Weighing the Opportunity with the Challenge
The fact that patients self-administer their oral anticancer medications adds a layer of complexity to treatment plans. Yes, patients are able to take pills at home, see a reduction in the need for leaves of absence from work, maintain independence and optimize quality of life. But it is imperative that oncology clinicians work with patients and caregivers to overcome the challenges associated with oral therapy. The financial burden of oral medications can be daunting at best, prohibitive at worst. Wide access to patient assistance programs and prescription coverage is critical for patients to be able to reap the benefits of oral agents.
Currently oral agents are covered under prescription plans, but may carry extensive out of pocket costs. The Oncology Nursing Society (ONS) and sister oncology professional organizations are strong advocates for the Cancer Drug Parity Act, HR 1730, which would ensure federal regulation of out-of-pocket costs for parenteral and oral anticancer agents, making them similar and putting less financial burden on those prescribed oral agents. Work has been done to level this playing field, but it remains a state issue, leaving those covered by federal health plans vulnerable to disparity. The implications associated with this disparity are that patients prescribed intravenous or subcutaneous agents may be financially responsible for a considerably lesser amount than those prescribed oral agents. Consistency across the nation for those undergoing treatment with cancer is critical, especially as oral agents become first-line therapy for a growing number of malignancies.
Tales from the Trenches
Oncology nurses are critical to assessing one’s adherence to complex dosing regimens associated with oral antineoplastics.

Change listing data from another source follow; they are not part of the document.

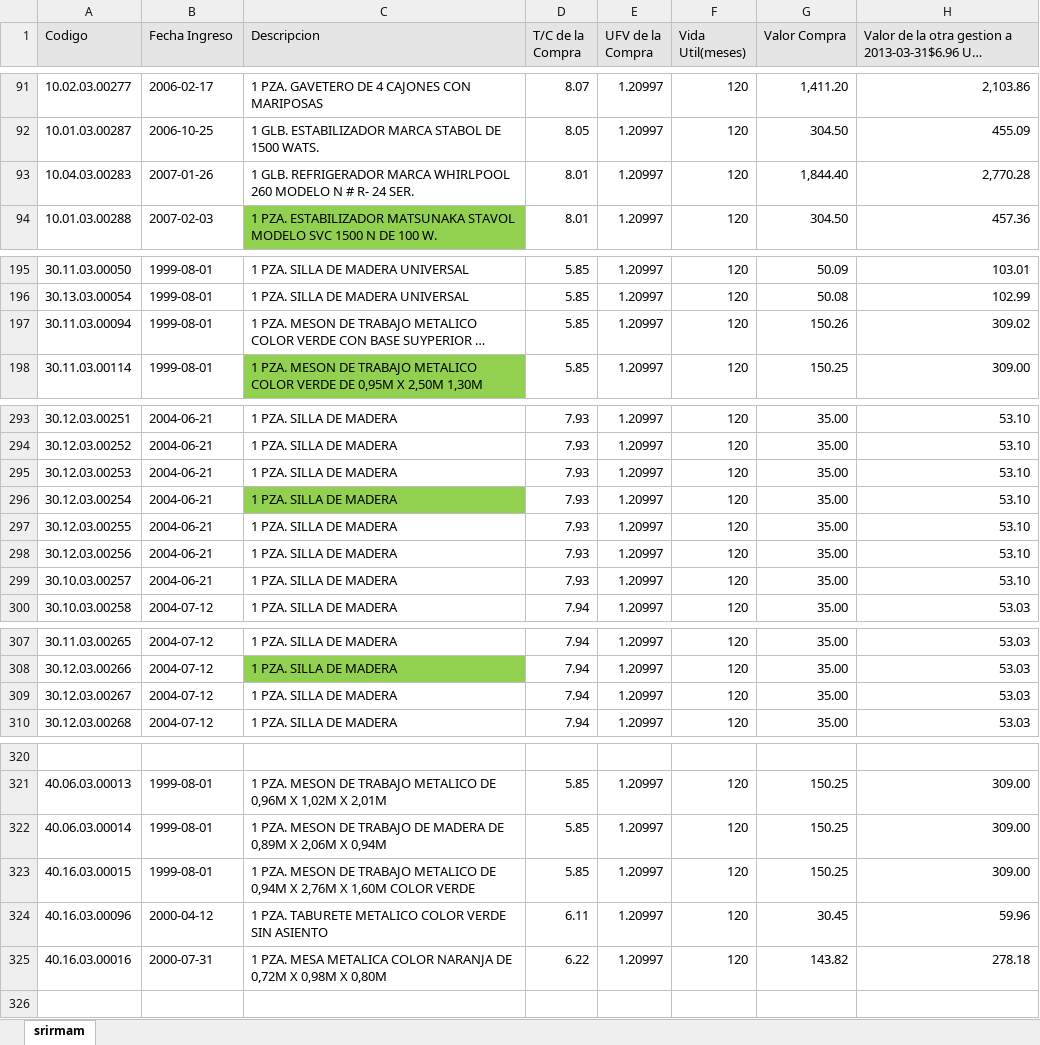
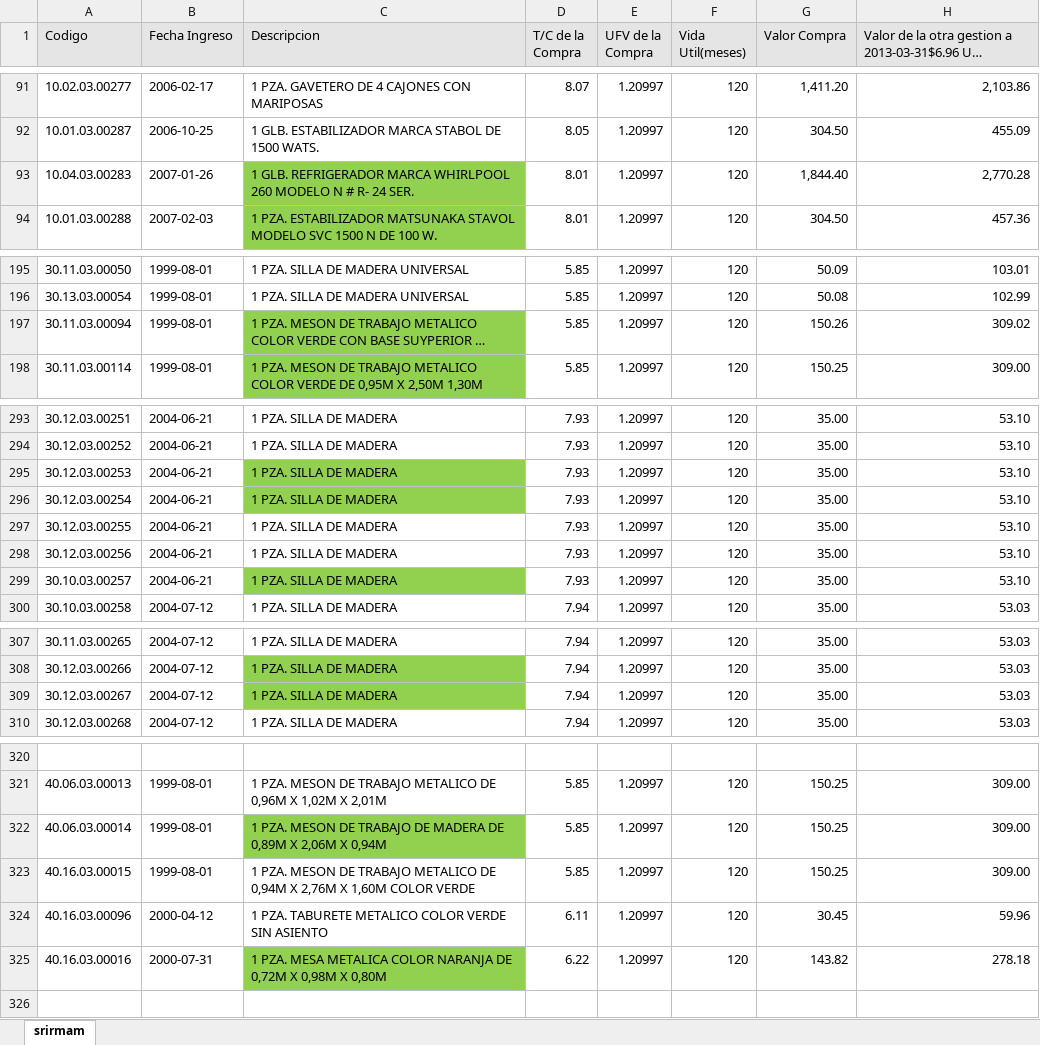
Before and after one commit to JoeIT/iventory, an Excel workbook: script/af gastos 2013 11.xlsx, sheet srirmam, drawn as a sheet; only a part is shown, gaps mark what is left out; long unchanged cells end in …; values as stored, in another font and other column widths than the file's, no borders; the diff names each change by its address in the sheet, - before the commit and + after, or states it on an @@ line.

```diff
--- a/script/af gastos 2013 11.xlsx (sheet srirmam)
+++ b/script/af gastos 2013 11.xlsx (sheet srirmam)
-C93 fill: none
+C93 fill: #92D050
-C197 fill: none
+C197 fill: #92D050
-C295 fill: none
+C295 fill: #92D050
-C299 fill: none
+C299 fill: #92D050
-C309 fill: none
+C309 fill: #92D050
-C322 fill: none
+C322 fill: #92D050
-C325 fill: none
+C325 fill: #92D050
```
Also changed, not shown: 2 other files.
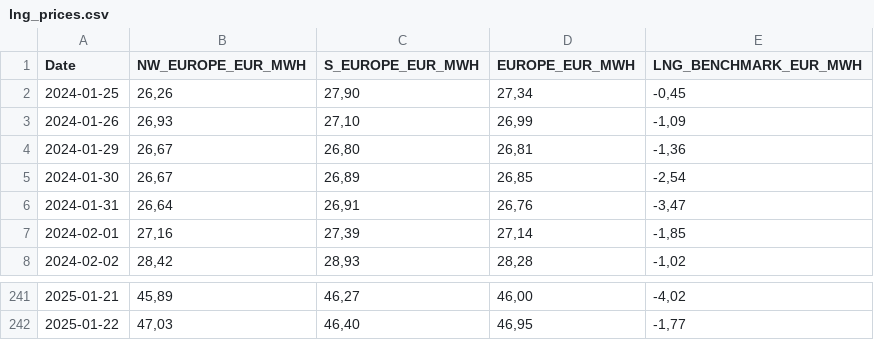
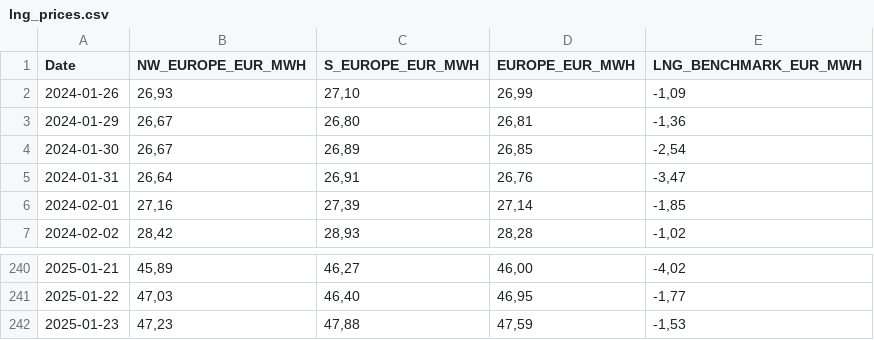
Before and after one commit to Economics-SP-V/Showroom, a CSV file: lng_prices.csv, drawn as a sheet; only a part is shown, gaps mark what is left out; removed rows and columns are numbered as before the commit, all else as after; the diff names each change by its address in the sheet, - before the commit and + after, or states it on an @@ line.

Commit message:
Daily Update

```diff
--- a/lng_prices.csv
+++ b/lng_prices.csv
-row 2: 2024-01-25 | 26,26 | 27,90 | 27,34 | -0,45
+row 242: 2025-01-23 | 47,23 | 47,88 | 47,59 | -1,53
```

They hear all of the challenges—some large, some small—that interfere with the ability to take medications as prescribed. In some instances, the financial burden is so heavy, patients report cutting pills in half to make their medication supply last twice as long. Others hesitate to report the severity of experienced side effects due to the fear of being removed from therapy. Instead, they dose-reduce or skip doses until the symptoms resolve.
Through communication and thorough assessment, oncology nurses learn when patients and their caregivers are taking liberties to adjust doses in an attempt to combat some kind of struggle they encounter—financial, or otherwise. The results of such actions can be detrimental to their health and disease-related outcomes.
Oral therapies are revolutionizing cancer care in more ways than could have ever been predicted. But in order for the full benefits of this revolution to be recognized, providers, clinicians, pharmacists, industry and policymakers must address the associated challenges to optimize access to care and ensure affordability regardless of route of administration.
Was this helpful?